Visitation Guidelines to be Implemented at Many Hospitals to Combat Flu, Infectious Diseases
As a result of the declaration by the New York State Health Commissioner that the flu is now prevalent in communities, visitation guidelines are being implemented at several regional hospitals to further protect patients from influenza and other infectious diseases.
These actions are being taken in response to increasing numbers of cases of influenza across the state and in this region. The restrictions are also consistent with CDC guidelines when flu is prevalent.
Hospitals implementing the restrictions immediately include St. Peter’s Health Partners acute care hospitals Albany Memorial Hospital, Samaritan Hospital, St. Mary’s Hospital (Troy), St. Peter’s Hospital, and Sunnyview Rehabilitation Hospital, and Ellis Medicine acute care hospitals including Bellevue Woman’s Center and Ellis Hospital.
Other regional hospitals plan to implement the restrictions in the coming days and weeks as appropriate for the conditions at their organizations. These include: Albany Medical Center; St. Mary’s Healthcare Amsterdam; Columbia Memorial Hospital; and Saratoga Hospital. Other institutions may participate as well.
The restrictions include the following:
- A maximum of two visitors will be permitted in a patient’s room at any one time.
- Children 12 and under will be prohibited from visiting patients’ rooms, as they are more likely to have and transmit respiratory infections.
- Visitors with rash, diarrhea or respiratory symptoms will be prohibited from visiting patients. These symptoms include fever, sore throat, cough, shortness of breath.
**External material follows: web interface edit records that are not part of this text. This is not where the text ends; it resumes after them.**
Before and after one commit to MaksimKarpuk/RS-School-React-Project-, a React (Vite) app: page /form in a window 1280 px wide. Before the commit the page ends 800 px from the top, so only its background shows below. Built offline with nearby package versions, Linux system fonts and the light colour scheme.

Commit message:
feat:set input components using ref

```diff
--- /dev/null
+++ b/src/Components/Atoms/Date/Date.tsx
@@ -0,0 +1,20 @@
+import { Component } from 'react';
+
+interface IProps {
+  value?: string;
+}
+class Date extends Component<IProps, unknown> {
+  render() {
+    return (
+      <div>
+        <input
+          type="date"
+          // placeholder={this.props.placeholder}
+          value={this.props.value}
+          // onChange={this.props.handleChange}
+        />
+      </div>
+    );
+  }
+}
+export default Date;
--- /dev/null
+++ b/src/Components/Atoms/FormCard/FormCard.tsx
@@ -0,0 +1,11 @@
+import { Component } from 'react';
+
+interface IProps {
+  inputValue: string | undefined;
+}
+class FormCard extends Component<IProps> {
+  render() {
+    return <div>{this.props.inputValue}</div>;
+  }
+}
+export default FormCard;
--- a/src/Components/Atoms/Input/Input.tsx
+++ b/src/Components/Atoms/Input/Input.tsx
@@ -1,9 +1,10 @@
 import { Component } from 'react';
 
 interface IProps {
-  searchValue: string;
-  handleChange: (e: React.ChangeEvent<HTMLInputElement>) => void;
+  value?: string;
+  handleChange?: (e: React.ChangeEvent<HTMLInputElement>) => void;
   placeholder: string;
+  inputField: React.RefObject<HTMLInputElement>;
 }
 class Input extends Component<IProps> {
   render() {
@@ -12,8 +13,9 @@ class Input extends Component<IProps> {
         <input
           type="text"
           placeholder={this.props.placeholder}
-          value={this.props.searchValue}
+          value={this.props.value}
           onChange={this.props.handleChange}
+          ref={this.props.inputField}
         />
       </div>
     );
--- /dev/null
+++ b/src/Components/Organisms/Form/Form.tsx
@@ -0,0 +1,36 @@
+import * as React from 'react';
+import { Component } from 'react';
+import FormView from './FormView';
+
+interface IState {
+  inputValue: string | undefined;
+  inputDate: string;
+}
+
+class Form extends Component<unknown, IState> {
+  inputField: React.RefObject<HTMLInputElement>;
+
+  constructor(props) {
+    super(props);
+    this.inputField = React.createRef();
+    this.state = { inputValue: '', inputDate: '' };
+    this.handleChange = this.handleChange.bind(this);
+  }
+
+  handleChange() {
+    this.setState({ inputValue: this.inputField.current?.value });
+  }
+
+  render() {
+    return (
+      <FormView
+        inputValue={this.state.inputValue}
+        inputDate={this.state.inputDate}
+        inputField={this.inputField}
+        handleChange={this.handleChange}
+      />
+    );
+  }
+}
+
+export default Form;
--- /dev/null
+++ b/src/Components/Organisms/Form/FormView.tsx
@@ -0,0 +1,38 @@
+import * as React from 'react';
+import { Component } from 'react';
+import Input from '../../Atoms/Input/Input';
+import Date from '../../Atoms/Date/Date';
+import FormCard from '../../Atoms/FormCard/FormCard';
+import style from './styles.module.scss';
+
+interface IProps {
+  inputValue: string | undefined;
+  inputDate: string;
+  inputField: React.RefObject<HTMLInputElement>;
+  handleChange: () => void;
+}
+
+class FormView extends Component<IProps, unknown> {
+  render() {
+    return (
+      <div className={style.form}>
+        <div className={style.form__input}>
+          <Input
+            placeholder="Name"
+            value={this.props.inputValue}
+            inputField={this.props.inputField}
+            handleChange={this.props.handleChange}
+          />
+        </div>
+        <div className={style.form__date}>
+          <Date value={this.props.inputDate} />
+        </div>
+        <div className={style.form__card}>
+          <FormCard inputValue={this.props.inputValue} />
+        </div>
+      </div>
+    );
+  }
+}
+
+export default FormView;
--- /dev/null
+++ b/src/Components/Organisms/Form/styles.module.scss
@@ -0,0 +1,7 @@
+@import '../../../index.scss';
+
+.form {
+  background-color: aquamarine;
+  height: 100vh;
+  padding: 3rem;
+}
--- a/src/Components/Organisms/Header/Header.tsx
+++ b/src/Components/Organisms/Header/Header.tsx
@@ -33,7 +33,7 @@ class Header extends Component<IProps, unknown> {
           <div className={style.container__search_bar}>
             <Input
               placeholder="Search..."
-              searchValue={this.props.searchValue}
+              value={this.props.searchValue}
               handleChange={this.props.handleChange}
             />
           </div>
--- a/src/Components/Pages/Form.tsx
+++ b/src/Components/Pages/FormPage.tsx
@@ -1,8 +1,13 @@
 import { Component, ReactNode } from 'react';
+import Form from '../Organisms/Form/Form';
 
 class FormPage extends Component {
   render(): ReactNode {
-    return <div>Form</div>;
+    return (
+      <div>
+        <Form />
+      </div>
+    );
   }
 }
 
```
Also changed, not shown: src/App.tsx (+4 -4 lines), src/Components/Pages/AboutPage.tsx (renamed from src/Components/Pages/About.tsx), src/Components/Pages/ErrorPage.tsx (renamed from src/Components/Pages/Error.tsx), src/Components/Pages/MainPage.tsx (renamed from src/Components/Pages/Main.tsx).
- The hospitals also are urging all visitors to use hand-washing stations before entering and upon leaving a patient’s room. Hand sanitizers are available at many hospital entrances and at many other locations throughout these hospitals, including the doorways of many patient rooms.
- Some hospitals have special care units or physical layouts which may have additional visitation restrictions or modifications.
Hospital officials advised that it is still important to get the flu vaccine, as it offers protection against other circulating strains and will reduce the likelihood of severe illness.
The same guidelines announced today were developed and temporarily implemented in previous years to address influenza outbreaks. These temporary restrictions are intended to help limit the transmission of the virus and protect the health and safety of patients and the professionals who provide their care during the outbreak.